While on your journey to financial freedom, there may be many obstacles that impede your success. Some examples are: debt, medical emergencies, a big move, and even a job loss. The biggest obstacle for me was one that I never thought I’d encounter. peers and colleagues who have a negative impact on the monthly budget. though finances and friends may not always mix, certain behaviors can be considered financial bullying. Let’s look at the signs.
What is financial bullying? Financial bullying can come in many forms, and from many different people. You can be targeted by your boss at work, your friends, and even your family. So what does this look like? Here are a few examples:
– Being pressured to partake in financial non-necessities at work.
– Financial peer pressure from friends.
– Unnecessary financial pressure from family.
These are three of many unfortunate ways that people like you and me encounter financial bullying. At first glance it may seem a little dramatic. But keep an open mind, and we will work through each different scenario.
Financial bullying at work
Sally from work is pregnant, and your colleague is telling you about the office wide bet that everyone needs to poole money for. The person who guesses closest to the due date gets the whole pot. Oh boy! Except, you only have enough budgeted to grab lunch and a coffee this week until you get paid. Naturally you say no, and its met with a weird reaction from your colleagues. your co-workers are frequently becoming quiet when you approach the water cooler. Or Sally no longer talks to you like she used to during break.

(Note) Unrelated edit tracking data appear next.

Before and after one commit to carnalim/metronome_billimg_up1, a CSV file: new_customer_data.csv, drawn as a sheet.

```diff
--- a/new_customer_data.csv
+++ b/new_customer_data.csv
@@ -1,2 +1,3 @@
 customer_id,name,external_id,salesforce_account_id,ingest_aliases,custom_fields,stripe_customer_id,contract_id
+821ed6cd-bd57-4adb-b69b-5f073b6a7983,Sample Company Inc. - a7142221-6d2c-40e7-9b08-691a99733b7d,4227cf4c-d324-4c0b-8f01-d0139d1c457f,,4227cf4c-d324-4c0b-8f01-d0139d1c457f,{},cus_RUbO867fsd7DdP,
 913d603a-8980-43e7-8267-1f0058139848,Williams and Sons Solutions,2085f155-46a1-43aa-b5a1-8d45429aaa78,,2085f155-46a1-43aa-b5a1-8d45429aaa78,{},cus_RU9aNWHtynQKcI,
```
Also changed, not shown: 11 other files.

You are starting to wonder why the air has gotten chillier at work. I’m sorry to say, you’re experiencing financial bullying. Just think – How would the atmosphere be if you had said yes to your colleague? your work buddies would still include you in conversation, and Sally wouldn’t be giving you the cold shoulder. But you would be a few dollars short on a budget that you set for yourself. You would be sacrificing your goals for the comfort of those around you. people expecting that of you are exhibiting bullying behavior. Even if it’s unintentional.
How to protect yourself: Be wary of the work environment as early as possible. Gaining an understanding of how people handle boundaries at work will put you at an advantage, while allowing you to keep the culprits at arms length.
Financial bullying / peer pressure among friends
As if personal finance wasn’t already a lot of work, you can even find yourself at odds with your buddies regarding money. This is the most common and painful type of financial bullying for me personally. In my case, this looks like having to fight to protect my boundaries. Setting boundaries is never an easy thing to do. However, your real friends will understand, or a least respect your decision. If you find that you are being guilted, shunned, or left out after protecting your assets, then they just aren’t that into you.
Some other ways that friends sneak their way into your pockets:
– Planning pricey weekend hangouts every week.
– Expecting you to buy gifts for holidays and birthdays
– Trying to convince you to buy liabilities (that cool new phone or car. yes…this has happened to me).
How to protect yourself: Be prepared to be uncomfortable. It won’t be easy, but you will need to be transparent in saying no, and do not argue. Your goals will not always be clear to your friends. Especially if you are on different life trajectories. Creating some space may be a good way to re-establish your financial boundaries.
Financial bullying from family
Financial family drama is the worst of the worst. It comes with so many underlying issues such as: abuse of power, ultimatums, filial piety, extreme guilt. The list can go on for a while, but the ones listed are the ones I hear of most. Sometimes, family doesn’t even know that what they are doing is wrong. It is often due to the generational curse that comes with it. For some families, it is expected to take care of your parents financially. This is setting you up for failure because:
– It gives the older generation the choice to be irresponsible with money.
– You aren’t able to get ahead financially because everyone’s needs come before yours.
– Your kids will have a higher chance of needing to care for YOU in the same way.
Financial bullying from family can also look like you having to pay bills when you’re younger just because you have a job. Or having to keep your parents afloat “because they raised you”. It’s simply not fair.
How to protect yourself: This one is hard, but you’ll have to make a stand. Especially if you are over the age of 21. In my case, taking my life into my own hands became easier when I graduated college and got a job in a different city. This just isn’t the case in most people’s situations. You will most likely need a community, whether its friends, or people from school/work. There may be a period of transition while you establish independence. If you have an understanding family, they will support your needs once they see you working hard.
When I started my journey to financial freedom, I never thought that I would run into fiscal bullying. Most of the ways that I have been able to navigate this is through trial and error. I have lost friendships and relationships over money. It’s a hard lesson, but also a fact of life. Not everyone will have your best interest at heart. The faster you realize this, the better off you will be in the long run
When it comes to protecting yourself from this phenomenon, the main theme is creating space. You have to let it be known that you live your life for YOU. Anyone who wants to get in the way of that will be left behind for your own well-being.
Have you ever been in the crosshairs of a financial bully? and how have you handled it? For more content like this please check out the following articles: